The mother of one of three children who were taken to the hospital after being poked by discarded needles in the city's west end said that she regrets not speaking with her daughter about the risks the items pose.

Police said that on Wednesday, three children noticed discarded needles in the Roncesvalles Avenue and Dundas Avenue West area.

The children, who were unaware of the risks, picked up the syringes and were poked by the needles, police say.

The children were later taken to hospital and received medical care.

Amy Slater’s five-year-old daughter, Lily, was one of the children who were pricked by the needle. She said that the incident occurred on a school property.

“It’s about diseases right and the fact that she may have contracted a disease from the needles. So Hepatitis C, Hepatitis B (and) HIV are all things that we worry about,” she said.

A five-year-old girl was pricked by a discarded needle that she picked up from the ground. (Austin Delaney/CTV News Toronto)

Slater said that Lily is undergoing 28 days of post-exposure prophylaxis for HIV, “which will probably make her sick.”

“There is a 90 per cent chance that will protect her from HIV if she did contact it,” she said.

Police are asking parents to remind their children about the potential health and safety hazards of discarded syringes.

Amy Slater, Lily
Amy Slater is seen with her five-year-old daughter Lily, who was pricked by a discarded needle. (Austin Delaney/CTV News Toronto)
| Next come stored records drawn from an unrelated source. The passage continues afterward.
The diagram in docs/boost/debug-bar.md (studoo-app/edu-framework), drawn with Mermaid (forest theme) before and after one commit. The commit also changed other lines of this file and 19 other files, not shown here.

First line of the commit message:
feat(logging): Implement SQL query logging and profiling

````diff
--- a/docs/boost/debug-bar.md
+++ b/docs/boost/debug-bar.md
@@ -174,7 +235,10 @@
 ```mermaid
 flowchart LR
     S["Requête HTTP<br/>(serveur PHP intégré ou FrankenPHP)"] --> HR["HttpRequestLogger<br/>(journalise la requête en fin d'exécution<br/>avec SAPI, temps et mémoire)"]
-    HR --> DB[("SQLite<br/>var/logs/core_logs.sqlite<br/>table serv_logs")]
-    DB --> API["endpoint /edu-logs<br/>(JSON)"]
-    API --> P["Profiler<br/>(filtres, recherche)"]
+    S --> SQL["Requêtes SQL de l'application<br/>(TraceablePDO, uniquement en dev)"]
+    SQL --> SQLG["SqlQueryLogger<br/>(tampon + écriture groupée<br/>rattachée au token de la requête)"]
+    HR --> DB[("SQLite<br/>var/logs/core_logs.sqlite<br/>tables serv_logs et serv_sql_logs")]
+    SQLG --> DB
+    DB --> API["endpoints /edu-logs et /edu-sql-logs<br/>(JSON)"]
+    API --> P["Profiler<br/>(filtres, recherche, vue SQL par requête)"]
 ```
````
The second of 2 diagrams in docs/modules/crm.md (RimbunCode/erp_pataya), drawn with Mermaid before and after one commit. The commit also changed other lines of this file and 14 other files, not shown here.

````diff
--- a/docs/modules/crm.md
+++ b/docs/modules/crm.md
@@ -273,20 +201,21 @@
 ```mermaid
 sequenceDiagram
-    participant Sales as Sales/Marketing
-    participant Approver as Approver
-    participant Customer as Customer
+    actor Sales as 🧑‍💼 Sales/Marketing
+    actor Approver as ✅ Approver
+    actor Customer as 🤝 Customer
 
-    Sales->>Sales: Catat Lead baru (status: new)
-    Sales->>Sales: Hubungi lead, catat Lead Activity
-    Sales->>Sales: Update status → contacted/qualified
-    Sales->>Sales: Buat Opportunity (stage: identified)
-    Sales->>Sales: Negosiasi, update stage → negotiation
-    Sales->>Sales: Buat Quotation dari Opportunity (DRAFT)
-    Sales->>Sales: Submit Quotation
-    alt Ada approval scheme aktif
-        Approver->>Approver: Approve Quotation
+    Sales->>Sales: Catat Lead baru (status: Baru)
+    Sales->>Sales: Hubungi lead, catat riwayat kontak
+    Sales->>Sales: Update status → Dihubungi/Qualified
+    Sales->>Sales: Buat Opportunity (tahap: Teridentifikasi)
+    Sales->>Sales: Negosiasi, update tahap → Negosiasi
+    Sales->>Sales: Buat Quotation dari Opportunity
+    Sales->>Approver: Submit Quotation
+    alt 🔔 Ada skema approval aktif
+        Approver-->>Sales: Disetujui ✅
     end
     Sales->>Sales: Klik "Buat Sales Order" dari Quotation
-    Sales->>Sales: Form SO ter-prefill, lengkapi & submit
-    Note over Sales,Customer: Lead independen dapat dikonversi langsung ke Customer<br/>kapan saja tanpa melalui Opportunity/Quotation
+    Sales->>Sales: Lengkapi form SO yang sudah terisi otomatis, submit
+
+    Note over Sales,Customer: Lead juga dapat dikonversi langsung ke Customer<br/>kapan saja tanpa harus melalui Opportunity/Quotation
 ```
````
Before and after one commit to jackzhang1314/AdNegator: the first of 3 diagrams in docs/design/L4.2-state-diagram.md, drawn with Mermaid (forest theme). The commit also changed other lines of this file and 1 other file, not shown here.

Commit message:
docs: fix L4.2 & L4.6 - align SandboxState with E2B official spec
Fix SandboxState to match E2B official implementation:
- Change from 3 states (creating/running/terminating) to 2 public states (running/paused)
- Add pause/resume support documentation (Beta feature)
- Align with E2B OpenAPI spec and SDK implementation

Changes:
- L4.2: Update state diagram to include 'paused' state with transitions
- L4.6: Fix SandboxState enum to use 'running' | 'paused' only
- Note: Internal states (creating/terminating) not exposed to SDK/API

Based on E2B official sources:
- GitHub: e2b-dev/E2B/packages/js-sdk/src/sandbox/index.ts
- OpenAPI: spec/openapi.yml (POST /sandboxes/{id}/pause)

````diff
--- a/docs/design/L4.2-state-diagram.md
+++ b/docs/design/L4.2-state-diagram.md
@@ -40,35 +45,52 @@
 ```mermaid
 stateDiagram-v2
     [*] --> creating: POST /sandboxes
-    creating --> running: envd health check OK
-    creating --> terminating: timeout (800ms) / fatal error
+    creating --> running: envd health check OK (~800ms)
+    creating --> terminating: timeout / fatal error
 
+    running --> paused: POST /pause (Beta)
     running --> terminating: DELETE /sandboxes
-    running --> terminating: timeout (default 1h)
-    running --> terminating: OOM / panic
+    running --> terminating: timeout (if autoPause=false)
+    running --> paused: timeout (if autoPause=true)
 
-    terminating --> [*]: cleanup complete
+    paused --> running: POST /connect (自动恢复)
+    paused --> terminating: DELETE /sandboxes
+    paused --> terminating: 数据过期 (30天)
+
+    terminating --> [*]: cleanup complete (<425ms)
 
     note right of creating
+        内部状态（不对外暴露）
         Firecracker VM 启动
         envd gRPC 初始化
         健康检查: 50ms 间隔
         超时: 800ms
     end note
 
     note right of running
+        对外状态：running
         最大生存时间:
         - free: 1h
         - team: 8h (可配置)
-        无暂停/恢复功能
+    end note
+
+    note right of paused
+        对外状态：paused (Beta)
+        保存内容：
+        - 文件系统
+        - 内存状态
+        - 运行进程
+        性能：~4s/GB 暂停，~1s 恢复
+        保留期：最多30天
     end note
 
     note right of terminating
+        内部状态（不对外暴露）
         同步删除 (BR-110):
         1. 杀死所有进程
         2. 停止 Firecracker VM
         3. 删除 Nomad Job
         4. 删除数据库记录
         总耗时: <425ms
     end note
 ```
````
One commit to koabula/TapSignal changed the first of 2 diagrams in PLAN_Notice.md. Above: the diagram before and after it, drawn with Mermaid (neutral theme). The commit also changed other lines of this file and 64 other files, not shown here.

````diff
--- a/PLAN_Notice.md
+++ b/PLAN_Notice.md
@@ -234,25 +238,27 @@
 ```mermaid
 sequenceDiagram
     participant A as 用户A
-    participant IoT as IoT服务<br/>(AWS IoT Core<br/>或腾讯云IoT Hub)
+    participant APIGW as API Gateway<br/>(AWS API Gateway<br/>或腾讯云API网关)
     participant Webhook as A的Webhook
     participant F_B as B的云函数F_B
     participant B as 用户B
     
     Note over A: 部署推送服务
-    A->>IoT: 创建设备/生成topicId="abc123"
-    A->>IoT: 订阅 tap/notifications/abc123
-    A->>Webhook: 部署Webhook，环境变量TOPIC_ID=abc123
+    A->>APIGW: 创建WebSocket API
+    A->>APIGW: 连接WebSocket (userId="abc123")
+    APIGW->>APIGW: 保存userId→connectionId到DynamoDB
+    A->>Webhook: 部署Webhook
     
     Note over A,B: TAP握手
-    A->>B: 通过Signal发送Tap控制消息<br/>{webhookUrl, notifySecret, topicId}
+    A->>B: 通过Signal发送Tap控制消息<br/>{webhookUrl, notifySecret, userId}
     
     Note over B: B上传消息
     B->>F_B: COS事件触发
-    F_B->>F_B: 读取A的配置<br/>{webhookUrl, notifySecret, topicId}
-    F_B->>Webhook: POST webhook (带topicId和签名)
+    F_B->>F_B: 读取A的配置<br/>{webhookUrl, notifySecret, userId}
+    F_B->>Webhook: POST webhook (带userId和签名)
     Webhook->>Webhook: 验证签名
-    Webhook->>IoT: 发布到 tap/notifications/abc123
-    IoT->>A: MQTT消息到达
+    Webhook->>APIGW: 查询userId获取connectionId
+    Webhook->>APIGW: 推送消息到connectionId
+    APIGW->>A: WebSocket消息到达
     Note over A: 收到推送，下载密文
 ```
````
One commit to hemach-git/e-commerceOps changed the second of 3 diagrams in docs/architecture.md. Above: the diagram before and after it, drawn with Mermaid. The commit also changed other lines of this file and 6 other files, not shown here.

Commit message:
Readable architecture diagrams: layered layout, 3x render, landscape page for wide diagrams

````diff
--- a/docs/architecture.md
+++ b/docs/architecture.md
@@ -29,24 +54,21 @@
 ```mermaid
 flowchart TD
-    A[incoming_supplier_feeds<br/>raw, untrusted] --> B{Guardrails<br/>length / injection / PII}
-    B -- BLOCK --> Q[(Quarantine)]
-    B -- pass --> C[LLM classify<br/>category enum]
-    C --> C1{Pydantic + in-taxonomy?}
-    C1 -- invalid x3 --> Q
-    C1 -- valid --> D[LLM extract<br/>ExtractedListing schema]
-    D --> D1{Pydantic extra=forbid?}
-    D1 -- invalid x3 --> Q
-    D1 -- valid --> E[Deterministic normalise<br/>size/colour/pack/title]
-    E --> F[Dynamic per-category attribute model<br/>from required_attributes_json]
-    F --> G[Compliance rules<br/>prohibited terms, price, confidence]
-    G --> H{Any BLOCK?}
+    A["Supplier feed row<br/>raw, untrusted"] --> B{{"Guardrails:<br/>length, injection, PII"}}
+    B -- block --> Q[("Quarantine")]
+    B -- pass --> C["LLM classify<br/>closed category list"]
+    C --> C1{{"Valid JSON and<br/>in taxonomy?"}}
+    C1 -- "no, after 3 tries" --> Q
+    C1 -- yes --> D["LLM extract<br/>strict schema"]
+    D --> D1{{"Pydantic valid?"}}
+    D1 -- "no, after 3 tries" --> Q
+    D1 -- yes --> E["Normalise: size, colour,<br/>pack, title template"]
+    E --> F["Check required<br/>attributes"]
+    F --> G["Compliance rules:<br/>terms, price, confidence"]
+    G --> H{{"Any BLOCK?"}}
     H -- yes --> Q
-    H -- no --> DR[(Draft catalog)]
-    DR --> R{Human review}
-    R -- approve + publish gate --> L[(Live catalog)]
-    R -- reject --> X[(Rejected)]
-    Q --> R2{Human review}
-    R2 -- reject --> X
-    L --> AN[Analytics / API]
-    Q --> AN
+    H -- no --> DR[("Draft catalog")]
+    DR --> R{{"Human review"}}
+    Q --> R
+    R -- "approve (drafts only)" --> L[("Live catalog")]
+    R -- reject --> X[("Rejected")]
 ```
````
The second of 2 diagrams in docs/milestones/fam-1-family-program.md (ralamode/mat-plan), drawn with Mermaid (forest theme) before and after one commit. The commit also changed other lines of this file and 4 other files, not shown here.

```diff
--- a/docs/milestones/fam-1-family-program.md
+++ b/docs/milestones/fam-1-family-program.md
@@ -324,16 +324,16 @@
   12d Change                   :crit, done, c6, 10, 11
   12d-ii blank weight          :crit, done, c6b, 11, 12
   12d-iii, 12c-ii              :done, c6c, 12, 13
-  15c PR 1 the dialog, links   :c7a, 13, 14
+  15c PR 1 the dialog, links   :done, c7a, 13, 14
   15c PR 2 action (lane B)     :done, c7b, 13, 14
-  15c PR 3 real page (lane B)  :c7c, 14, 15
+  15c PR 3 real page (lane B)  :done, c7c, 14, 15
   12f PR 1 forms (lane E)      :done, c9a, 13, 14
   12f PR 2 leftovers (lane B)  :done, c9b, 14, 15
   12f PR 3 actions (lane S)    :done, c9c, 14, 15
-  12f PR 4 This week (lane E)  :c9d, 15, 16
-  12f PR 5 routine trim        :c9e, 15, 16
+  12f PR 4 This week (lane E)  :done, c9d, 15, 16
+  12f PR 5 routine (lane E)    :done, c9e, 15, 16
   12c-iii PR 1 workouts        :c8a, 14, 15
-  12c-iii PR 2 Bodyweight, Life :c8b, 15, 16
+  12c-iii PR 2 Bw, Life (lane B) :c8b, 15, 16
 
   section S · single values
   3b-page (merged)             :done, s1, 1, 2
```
“Children should be advised to not touch syringes and to notify an adult immediately,” police said. “Adults should then exercise caution if they decide to remove the syringe, and call 311 to request a pick up.”

Slater said that she spoke with her nine-year-old son, who often spends time in the playground, about the dangers of touching needles—but she had not yet spoken to Lily about the risks.

“That’s our biggest regret.”

With files from CTV News Toronto's Austin Delaney